ENTRIES SHOWN:
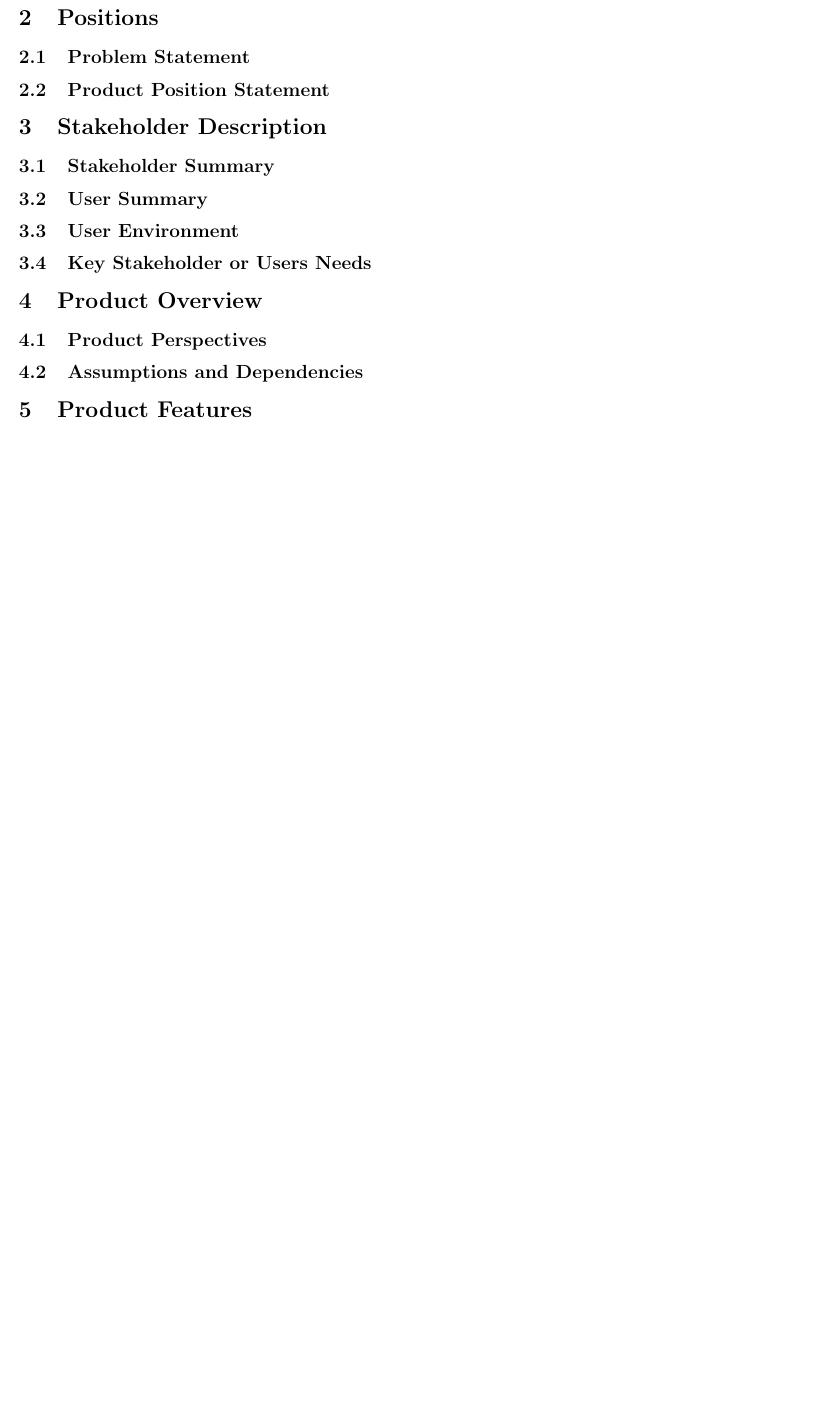
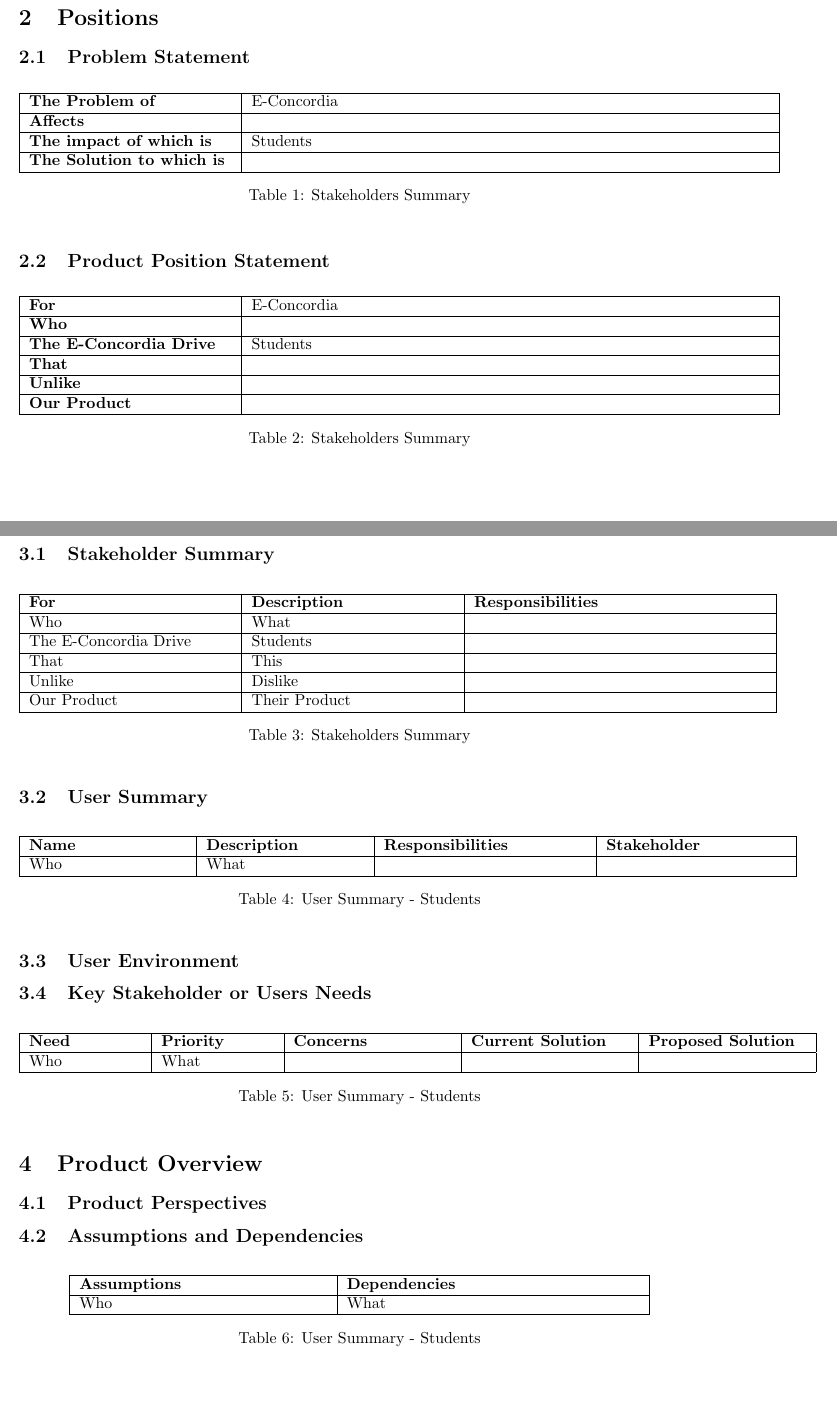
Before and after one commit to tavtejS07/SOEN-6481, a LaTeX document (Delivery1_40121745.tex): part of page 2 of 2 before the commit and two parts of pages 2 and 3 of 4 after it, the two joined at a grey line, cut so that both start at the same text, the shorter picture padded with empty space. Compiled offline with pdfLaTeX.

Commit message:
Added Table Skeleton

```diff
--- a/Delivery1_40121745.tex
+++ b/Delivery1_40121745.tex
@@ -56,17 +56,78 @@ Once approved the content is ready to be viewed by students.
 
 \subsection{Problem Statement}
 
+\begin{table}[h!]
+\begin{tabular}{|p{4.5cm}|p{11.5cm}|}
+\hline
+\textbf{The Problem of} & E-Concordia \\ \hline
+\textbf{Affects}& \\ \hline
+\textbf{The impact of which is} & Students\\ \hline
+\textbf{The Solution to which is} & \\ \hline
+\end{tabular}
+\caption{Stakeholders Summary}
+\label{table:1}
+\end{table}
+
 \subsection{Product Position Statement}
+
+\begin{table}[h!]
+\begin{tabular}{|p{4.5cm}|p{11.5cm}|}
+\hline
+\textbf{For} & E-Concordia \\ \hline
+\textbf{Who}& \\ \hline
+\textbf{The E-Concordia Drive} & Students\\ \hline
+\textbf{That} & \\ \hline
+\textbf{Unlike} & \\ \hline
+\textbf{Our Product} & \\ \hline
+\end{tabular}
+\caption{Stakeholders Summary}
+\label{table:2}
+\end{table}
 
 \section{Stakeholder Description}
 
 \subsection{Stakeholder Summary}
 
+\begin{table}[h!]
+\begin{tabular}{|p{4.5cm}|p{4.5cm}|p{6.5cm}|}
+\hline
+\textbf{For} & \textbf{Description} & \textbf{Responsibilities} \\ \hline
+Who & What & \\ \hline
+The E-Concordia Drive & Students &\\ \hline
+That & This &\\ \hline
+Unlike & Dislike &\\ \hline
+Our Product & Their Product &\\ \hline
+\end{tabular}
+\caption{Stakeholders Summary}
+\label{table:3}
+\end{table}
+
 \subsection{User Summary}
+
+\begin{table}[h!]
+\begin{tabular}{|p{3.5cm}|p{3.5cm}|p{4.5cm}|p{4cm}|}
+\hline
+\textbf{Name} & \textbf{Description} & \textbf{Responsibilities} & \textbf{Stakeholder}\\ \hline
+Who & What & & \\ \hline
+\end{tabular}
+\caption{User Summary - Students}
+\label{table:4}
+\end{table}
 
 \subsection{User Environment}
 
 \subsection{Key Stakeholder or Users Needs}
+
+\begin{table}[h!]
+\begin{tabular}{|p{2.5cm}|p{2.5cm}|p{3.5cm}|p{3.5cm}|p{3.5cm}|}
+\hline
+\textbf{Need} & \textbf{Priority} & \textbf{Concerns} & \textbf{Current Solution} & \textbf{Proposed Solution}\\ \hline
+Who & What & & &\\ \hline
+
+\end{tabular}
+\caption{User Summary - Students}
+\label{table:4}
+\end{table}
 
 \section{Product Overview}
 
@@ -74,3 +135,12 @@ Once approved the content is ready to be viewed by students.
 
 \subsection{Assumptions and Dependencies}
 
+\begin{table}[h!]
+\begin{center}
+\begin{tabular}{|p{5.5cm}|p{6.5cm}|}
+\hline
+\textbf{Assumptions} & \textbf{Dependencies} \\ \hline
+Who & What\\ \hline
+
+\end{tabular}
+\caption{User Summary - Students}
```
Also changed, not shown: Delivery1_40121745.tex (5 more changed lines).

TASK REQUIREMENTS: Images are not wanted in the copy. Please print the material above exactly.

TASK SOLUTION:
Before and after one commit to tavtejS07/SOEN-6481, a LaTeX document (Delivery1_40121745.tex): part of page 2 of 2 before the commit and two parts of pages 2 and 3 of 4 after it, the two joined at a grey line, cut so that both start at the same text, the shorter picture padded with empty space. Compiled offline with pdfLaTeX.

Commit message:
Added Table Skeleton

```diff
--- a/Delivery1_40121745.tex
+++ b/Delivery1_40121745.tex
@@ -56,17 +56,78 @@ Once approved the content is ready to be viewed by students.
 
 \subsection{Problem Statement}
 
+\begin{table}[h!]
+\begin{tabular}{|p{4.5cm}|p{11.5cm}|}
+\hline
+\textbf{The Problem of} & E-Concordia \\ \hline
+\textbf{Affects}& \\ \hline
+\textbf{The impact of which is} & Students\\ \hline
+\textbf{The Solution to which is} & \\ \hline
+\end{tabular}
+\caption{Stakeholders Summary}
+\label{table:1}
+\end{table}
+
 \subsection{Product Position Statement}
+
+\begin{table}[h!]
+\begin{tabular}{|p{4.5cm}|p{11.5cm}|}
+\hline
+\textbf{For} & E-Concordia \\ \hline
+\textbf{Who}& \\ \hline
+\textbf{The E-Concordia Drive} & Students\\ \hline
+\textbf{That} & \\ \hline
+\textbf{Unlike} & \\ \hline
+\textbf{Our Product} & \\ \hline
+\end{tabular}
+\caption{Stakeholders Summary}
+\label{table:2}
+\end{table}
 
 \section{Stakeholder Description}
 
 \subsection{Stakeholder Summary}
 
+\begin{table}[h!]
+\begin{tabular}{|p{4.5cm}|p{4.5cm}|p{6.5cm}|}
+\hline
+\textbf{For} & \textbf{Description} & \textbf{Responsibilities} \\ \hline
+Who & What & \\ \hline
+The E-Concordia Drive & Students &\\ \hline
+That & This &\\ \hline
+Unlike & Dislike &\\ \hline
+Our Product & Their Product &\\ \hline
+\end{tabular}
+\caption{Stakeholders Summary}
+\label{table:3}
+\end{table}
+
 \subsection{User Summary}
+
+\begin{table}[h!]
+\begin{tabular}{|p{3.5cm}|p{3.5cm}|p{4.5cm}|p{4cm}|}
+\hline
+\textbf{Name} & \textbf{Description} & \textbf{Responsibilities} & \textbf{Stakeholder}\\ \hline
+Who & What & & \\ \hline
+\end{tabular}
+\caption{User Summary - Students}
+\label{table:4}
+\end{table}
 
 \subsection{User Environment}
 
 \subsection{Key Stakeholder or Users Needs}
+
+\begin{table}[h!]
+\begin{tabular}{|p{2.5cm}|p{2.5cm}|p{3.5cm}|p{3.5cm}|p{3.5cm}|}
+\hline
+\textbf{Need} & \textbf{Priority} & \textbf{Concerns} & \textbf{Current Solution} & \textbf{Proposed Solution}\\ \hline
+Who & What & & &\\ \hline
+
+\end{tabular}
+\caption{User Summary - Students}
+\label{table:4}
+\end{table}
 
 \section{Product Overview}
 
@@ -74,3 +135,12 @@ Once approved the content is ready to be viewed by students.
 
 \subsection{Assumptions and Dependencies}
 
+\begin{table}[h!]
+\begin{center}
+\begin{tabular}{|p{5.5cm}|p{6.5cm}|}
+\hline
+\textbf{Assumptions} & \textbf{Dependencies} \\ \hline
+Who & What\\ \hline
+
+\end{tabular}
+\caption{User Summary - Students}
```
Also changed, not shown: Delivery1_40121745.tex (5 more changed lines).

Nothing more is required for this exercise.